While some Chinooks experience brief episodes that last only a few minutes, other Chinooks may have symptoms that continue for hours. The same dog may have both short and long events. Tailor these tips according to the length of the individual episode, and always consult your vet!
Triggers and Therapies
In a member survey conducted by the Paroxysmal Dystonias and Dyskinesias Network, the majority of respondents said that rest makes their symptoms temporarily better. Responses to what makes symptoms worse included being tired, stress, walking or exercise, a startle or sudden loud noise, initiating movement, and being overheated.
If you have identified what might have brought on the episode (known as the trigger), remove your dog from the trigger if possible. Some reported triggers in the Chinook include hard play, running, exercise, excitement, heat, loud noises, visitors, dietary changes, and interestingly: potatoes!
Relaxing your Chinook might help to lessen the duration of an episode or severity of the symptoms. Gentle massage (muscles can be very tense) and calming remedies such as Rescue Remedy or Calming Essence might be beneficial.
Honey or soft vanilla ice cream (sugar plus calcium) can provide a needed energy boost during or just after an episode. A little food and water can be offered also if your dog seems interested. Chinooks with this disorder don't generally loose bowel or bladder control; so after an episode and when your dog is moving okay, give them the opportunity for a potty break.

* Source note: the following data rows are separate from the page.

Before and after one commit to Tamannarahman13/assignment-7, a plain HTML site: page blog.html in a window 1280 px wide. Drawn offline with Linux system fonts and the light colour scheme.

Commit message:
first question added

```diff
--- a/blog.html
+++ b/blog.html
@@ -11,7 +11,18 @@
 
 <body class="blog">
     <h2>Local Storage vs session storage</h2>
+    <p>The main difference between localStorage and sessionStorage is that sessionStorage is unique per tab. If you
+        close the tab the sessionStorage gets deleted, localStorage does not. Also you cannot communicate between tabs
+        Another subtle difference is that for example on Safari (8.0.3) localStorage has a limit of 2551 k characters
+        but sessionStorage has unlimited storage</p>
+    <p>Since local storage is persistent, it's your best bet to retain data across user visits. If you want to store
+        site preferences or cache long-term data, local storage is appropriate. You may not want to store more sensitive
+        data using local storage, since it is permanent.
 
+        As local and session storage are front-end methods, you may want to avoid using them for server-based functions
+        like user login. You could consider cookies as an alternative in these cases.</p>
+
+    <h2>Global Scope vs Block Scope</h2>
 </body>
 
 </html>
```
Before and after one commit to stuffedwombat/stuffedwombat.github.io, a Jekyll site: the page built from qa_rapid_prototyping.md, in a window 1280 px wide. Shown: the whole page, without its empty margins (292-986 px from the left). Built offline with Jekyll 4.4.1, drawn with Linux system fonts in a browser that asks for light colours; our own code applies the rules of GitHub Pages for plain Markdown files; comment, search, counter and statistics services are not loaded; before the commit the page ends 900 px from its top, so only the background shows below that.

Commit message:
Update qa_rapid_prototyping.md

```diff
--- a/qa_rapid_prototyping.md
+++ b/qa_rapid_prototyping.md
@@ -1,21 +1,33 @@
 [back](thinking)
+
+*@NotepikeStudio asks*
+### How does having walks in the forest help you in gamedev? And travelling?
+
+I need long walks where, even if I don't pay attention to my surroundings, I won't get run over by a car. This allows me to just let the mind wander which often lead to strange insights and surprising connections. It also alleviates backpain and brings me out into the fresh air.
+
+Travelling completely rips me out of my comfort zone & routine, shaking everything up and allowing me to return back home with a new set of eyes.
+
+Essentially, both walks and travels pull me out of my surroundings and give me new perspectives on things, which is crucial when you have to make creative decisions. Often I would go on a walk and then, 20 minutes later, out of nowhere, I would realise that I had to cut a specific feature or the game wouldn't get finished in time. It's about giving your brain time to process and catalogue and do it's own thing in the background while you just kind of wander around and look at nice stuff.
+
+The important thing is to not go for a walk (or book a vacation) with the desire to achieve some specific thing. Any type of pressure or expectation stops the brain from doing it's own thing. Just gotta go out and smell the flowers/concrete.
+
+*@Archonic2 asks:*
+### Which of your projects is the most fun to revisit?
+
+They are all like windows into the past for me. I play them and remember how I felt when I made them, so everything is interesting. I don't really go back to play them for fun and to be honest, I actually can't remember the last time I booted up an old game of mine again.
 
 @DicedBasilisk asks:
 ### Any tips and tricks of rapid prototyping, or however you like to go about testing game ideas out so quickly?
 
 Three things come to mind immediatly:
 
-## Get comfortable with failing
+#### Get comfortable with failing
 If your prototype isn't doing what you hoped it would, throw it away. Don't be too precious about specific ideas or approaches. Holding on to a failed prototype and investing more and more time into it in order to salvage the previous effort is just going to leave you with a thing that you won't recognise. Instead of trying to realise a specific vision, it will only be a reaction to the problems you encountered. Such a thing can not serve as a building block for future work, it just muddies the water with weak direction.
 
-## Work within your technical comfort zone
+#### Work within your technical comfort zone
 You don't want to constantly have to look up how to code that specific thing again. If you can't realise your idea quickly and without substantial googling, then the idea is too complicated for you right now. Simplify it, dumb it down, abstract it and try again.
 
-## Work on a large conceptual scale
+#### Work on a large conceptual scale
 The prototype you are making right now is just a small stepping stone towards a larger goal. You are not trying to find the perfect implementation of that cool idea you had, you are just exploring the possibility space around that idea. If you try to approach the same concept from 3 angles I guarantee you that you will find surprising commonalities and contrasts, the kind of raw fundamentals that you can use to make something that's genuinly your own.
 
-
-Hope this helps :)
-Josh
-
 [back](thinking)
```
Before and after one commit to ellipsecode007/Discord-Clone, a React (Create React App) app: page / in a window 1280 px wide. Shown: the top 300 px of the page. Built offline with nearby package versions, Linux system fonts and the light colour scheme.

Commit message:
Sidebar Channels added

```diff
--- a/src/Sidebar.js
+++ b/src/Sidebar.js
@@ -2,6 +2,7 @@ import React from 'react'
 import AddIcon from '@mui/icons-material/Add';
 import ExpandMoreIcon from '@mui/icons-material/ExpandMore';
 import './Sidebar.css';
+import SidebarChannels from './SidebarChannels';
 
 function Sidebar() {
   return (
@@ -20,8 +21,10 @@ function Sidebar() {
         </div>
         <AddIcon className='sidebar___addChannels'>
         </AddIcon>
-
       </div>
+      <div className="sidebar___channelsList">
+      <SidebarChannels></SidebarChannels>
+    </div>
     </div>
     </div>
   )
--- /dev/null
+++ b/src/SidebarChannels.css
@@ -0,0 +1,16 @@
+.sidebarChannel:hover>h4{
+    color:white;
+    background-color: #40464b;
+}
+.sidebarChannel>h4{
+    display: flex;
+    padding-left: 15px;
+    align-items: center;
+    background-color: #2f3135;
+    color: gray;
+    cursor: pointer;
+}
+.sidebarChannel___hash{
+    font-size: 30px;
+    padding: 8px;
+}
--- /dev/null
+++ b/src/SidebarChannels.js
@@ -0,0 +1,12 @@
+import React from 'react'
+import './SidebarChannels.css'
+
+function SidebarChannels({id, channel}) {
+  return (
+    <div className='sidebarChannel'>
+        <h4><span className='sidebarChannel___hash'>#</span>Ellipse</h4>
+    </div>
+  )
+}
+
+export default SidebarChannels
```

Allow your Chinook dog time to rebound at his or her own pace.
Some Chinooks will want rest, whereas others will show no noticeable side effects
and will be raring to go.
Tips Toward a Cure
Time the episode.
Film the episode.
Take notes - Try to find a pattern and identify your dog's triggers.
Test for causes - See your vet or a veterinary neurologist.
Talk with your breeder.
Participate in ongoing genetic studies for the Chinook.
Encourage owners with family members to also particpate.
Safe and Quiet
A safe and quiet spot is best for your Chinook while he or she is having an episode. Talk to your dog in a calm voice, pet him, and stay with him until the symptoms pass. In long episodes some Chinooks start to act better, try to walk, and then get worse. Some dogs will stagger if allowed to walk. At some point your dog will likely want to move toward you. It's important to make sure your dog's environment is safe! Stairs, open water, sharp objects, even furniture can all cause injury, so assist your dog well away from such risks and help him or her to lie down in as comfortable a spot as possible.
Other household dogs may try to mob your Chinook while he or she is down, maybe out of curiosity or concern. The presence of other dogs, young children, and non-family members can be stressful. Because we want to decrease the stress level it is best to quickly provide your dog with a quiet and secure place.
Some Chinooks, especially those experiencing their first attack, might panic and their fear may contribute to prolonging their symptoms. Provide a quiet, safe, and stress-free atmosphere until the episode passes.